The Barnes Firm, formerly Cellino & Barnes, is a powerhouse in the personal-injury business in upstate New York, where it is a ubiquitous advertiser. According to the Buffalo News, it’s built one of the largest caseloads of Vioxx lawsuits in the nation by hawking its star attorney, Brian A. Goldstein, who in television ads
described how he was uniquely qualified to represent Vioxx users. Not only was he a personal injury lawyer, he told viewers, he was a former physician and board-certified surgeon….
The lawsuits accuse the drug’s maker, Merck & Co., with failing to tell patients the whole truth about Vioxx.
Goldstein, though, appears guilty of the same charge about his medical background. Georgia’s Composite State Board of Medical Examiners revoked Goldstein’s license to practice medicine on Jan. 10, 1991.
Goldstein was found guilty of providing Georgia licensing authorities with misleading and incomplete information about his education, according to records obtained by The Buffalo News. The licensing board found that Goldstein:
• Attended college and medical school at the same time in the Dominican Republic.
• Graduated from medical school less than three years after he graduated from high school.
• Received credit for courses he had not taken, had not completed or failed.
• Said he attended Tulane University when he had not, falsified his earlier training and submitted a false letter of recommendation for a residency at the Manhattan Psychiatric Center.

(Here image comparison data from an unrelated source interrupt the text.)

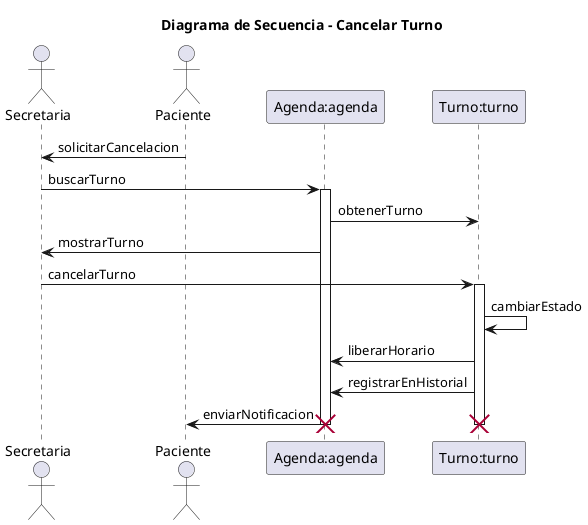
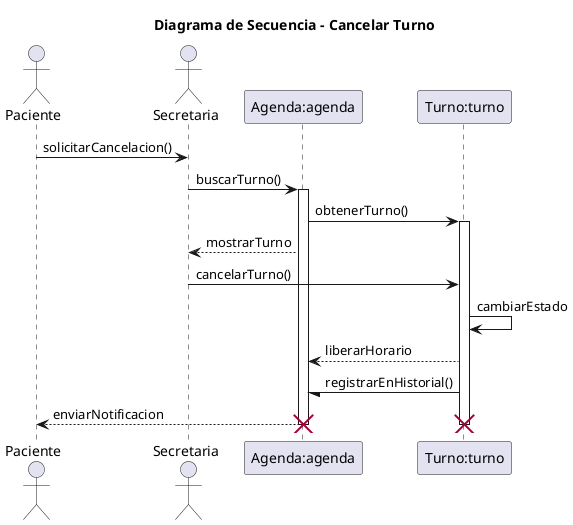
@startuml 05-secuencia-cancelar-turno-02

title Diagrama de Secuencia - Cancelar Turno
' Nombre del escenario: Cancelar Turno - Flujo Principal
' Archivo: diagramas/03-escenarios-casos-de-uso/03-cancelar-turno-flujo-principal.md
' Objetivo: Representar la cancelación de un turno a solicitud del paciente, involucrando secretaria, paciente y sistema, basado en responsabilidades de CRC (Secretaria gestiona turnos, Turno modifica estados, Agenda libera horarios).

+ actor Paciente as paciente
actor Secretaria as secretaria
- actor Paciente as paciente
participant "Agenda:agenda" as agenda
participant "Turno:turno" as turno

- paciente -> secretaria: solicitarCancelacion
+ paciente -> secretaria: solicitarCancelacion()

- secretaria -> agenda: buscarTurno
+ secretaria -> agenda: buscarTurno()
activate agenda

- agenda -> turno: obtenerTurno
- agenda -> secretaria: mostrarTurno
- 
- secretaria -> turno: cancelarTurno
+ agenda -> turno: obtenerTurno()
activate turno

+ agenda --> secretaria: mostrarTurno
+ 
+ 
+ secretaria -> turno: cancelarTurno()
+ 
+ 
turno -> turno: cambiarEstado
- turno -> agenda: liberarHorario
- turno -> agenda: registrarEnHistorial
+ turno --> agenda: liberarHorario
+ turno -/ agenda: registrarEnHistorial()

- agenda -> paciente: enviarNotificacion
+ agenda --> paciente: enviarNotificacion

deactivate turno
deactivate agenda

destroy turno
destroy agenda

@enduml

The hearing officer in Georgia not only recommended revocation but also said the decision should be published “as a public reprimand for [Goldstein] for his conduct.”
But none of that information was mentioned in the Vioxx ads, or in Goldstein’s biography on The Barnes Firm Web site.
The Buffalo News investigation includes various defenses of his conduct offered by Goldstein, including the following:
He also said Georgia authorities failed to consider the fact he had received an undergraduate degree from Empire State College.
The News confirmed that degree from the college, which grants degrees based on life experience as well as academic studies. But the degree was granted in 1988, three years after Georgia filed charges against him.
The newspaper asks medical ethicist Arthur Caplan about Goldstein’s “selective use of parts of his medical background to recruit legal clients”. Caplan’s response: “I think it’s sleazy”. (Michael Beebe, “Did Barnes Firm lawyer tell the whole truth?”, Buffalo News, Jan. 22). Carolyn Elefant comments at My Shingle (Jan. 22), and the incident also stirs memories for blogger Gina at Together Again (Jan. 23). The law firm of Cellino & Barnes has figured in these pages before: see Jul. 15, 2005.